GENTLE, C.J. - This reference is made by the Income-tax Appellate Tribunal sat the instance of the Commissioner of Income-tax, Madras. The question raised is :-
'Whether in the circumstances of the case the assessee (a Hindu undivided family) is resident in British India under Section 4A (b) of the Income-tax Act ?'

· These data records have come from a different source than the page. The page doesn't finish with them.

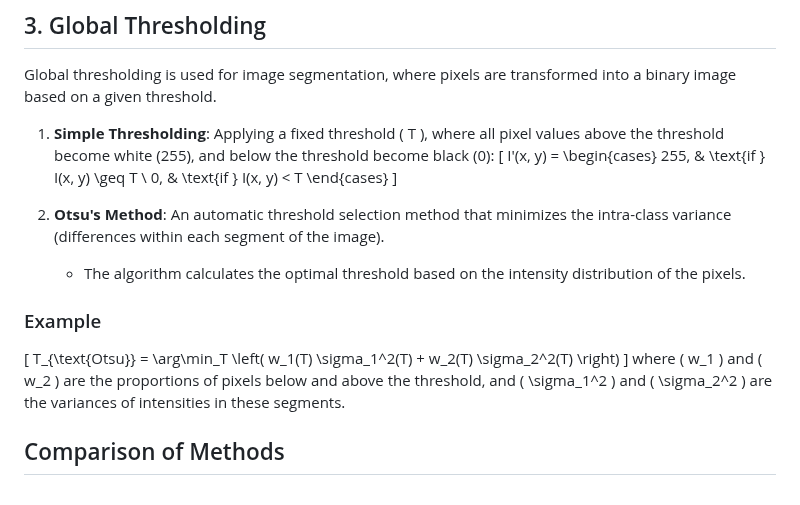
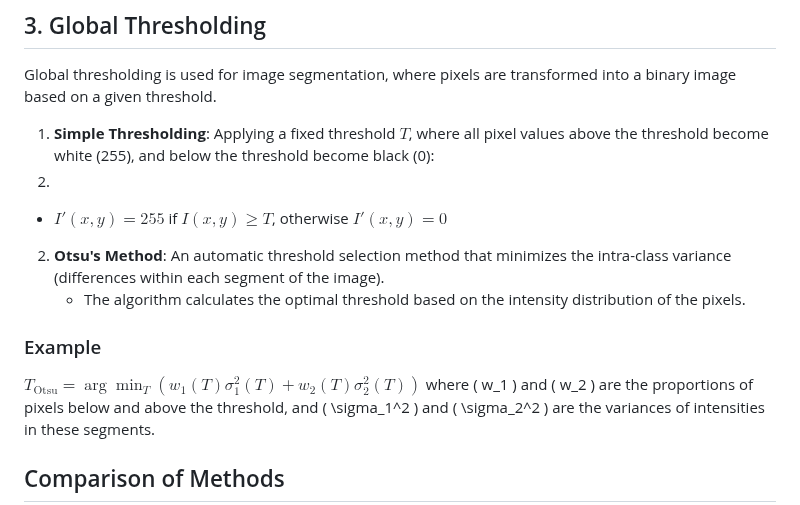
Before and after one commit to TemaBlag/Computer-Graphics, a Markdown page: lab2/README.md, the part around the change. GitHub-like rendering.

```diff
--- a/lab2/README.md
+++ b/lab2/README.md
@@ -56,22 +56,15 @@ where $I_{\min}$ and $I_{\max}$ are the minimum and maximum intensity values res
 
 Global thresholding is used for image segmentation, where pixels are transformed into a binary image based on a given threshold.
 
-1. **Simple Thresholding**: Applying a fixed threshold \( T \), where all pixel values above the threshold become white (255), and below the threshold become black (0):
-\[
-I'(x, y) =
-\begin{cases}
-255, & \text{if } I(x, y) \geq T \\
-0, & \text{if } I(x, y) < T
-\end{cases}
-\]
+1. **Simple Thresholding**: Applying a fixed threshold $T$, where all pixel values above the threshold become white (255), and below the threshold become black (0):
+2.
+- $I'(x, y) = 255$ if $I(x, y) \geq T$, otherwise $I'(x, y) = 0$
 
 2. **Otsu's Method**: An automatic threshold selection method that minimizes the intra-class variance (differences within each segment of the image).
     - The algorithm calculates the optimal threshold based on the intensity distribution of the pixels.
 
 ### Example
-\[
-T_{\text{Otsu}} = \arg\min_T \left( w_1(T) \sigma_1^2(T) + w_2(T) \sigma_2^2(T) \right)
-\]
+$T_{\text{Otsu}} = \arg\min_T \left( w_1(T) \sigma_1^2(T) + w_2(T) \sigma_2^2(T) \right)$
 where \( w_1 \) and \( w_2 \) are the proportions of pixels below and above the threshold, and \( \sigma_1^2 \) and \( \sigma_2^2 \) are the variances of intensities in these segments.
 
 ## Comparison of Methods
```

The assessment was made upon the karta of a joint Hindu family in respect of its income as a such. Since 1923 the karta has lived in Ceylon with his wife, son and three daughters; it is stated they are decided in that country where, at one time, the karta carried on business in partnership with a stranger to the family; in 1930 the partnership was dissolved and since that year a joint family business has been conducted in Colombo. The joint family owns immovable property at Kanadukathan, Madras, including the ancestral family house; that house is not let on lease but is occupied, in part at least, by the assessees mother and where the karta study when he visits British India. Other properties are leased are rentals which are collected by a clerk who is employed for the purpose of looking after the family properties. The karta of the family is assessed in British India income. During the assessment years 1940-41 and 1941-42, in addition to income derived from the family properties and the annual value of the ancestry house, there profits of the Ceylon business were included in the assessments on the ground that there joint family was resident in British India. The karta was successful in appeal to the Income-tax Appellate Tribunal against the family buying deemed to be resident. Nevertheless, in the assessment for the following year, 1942-43, in respect of the year of account 1941-42, the Income-tax Officer treated the family as resident in British India; the karta was again successful in an appeal to the Tribunal, which held the family was not resident. This reference arises out of that finding.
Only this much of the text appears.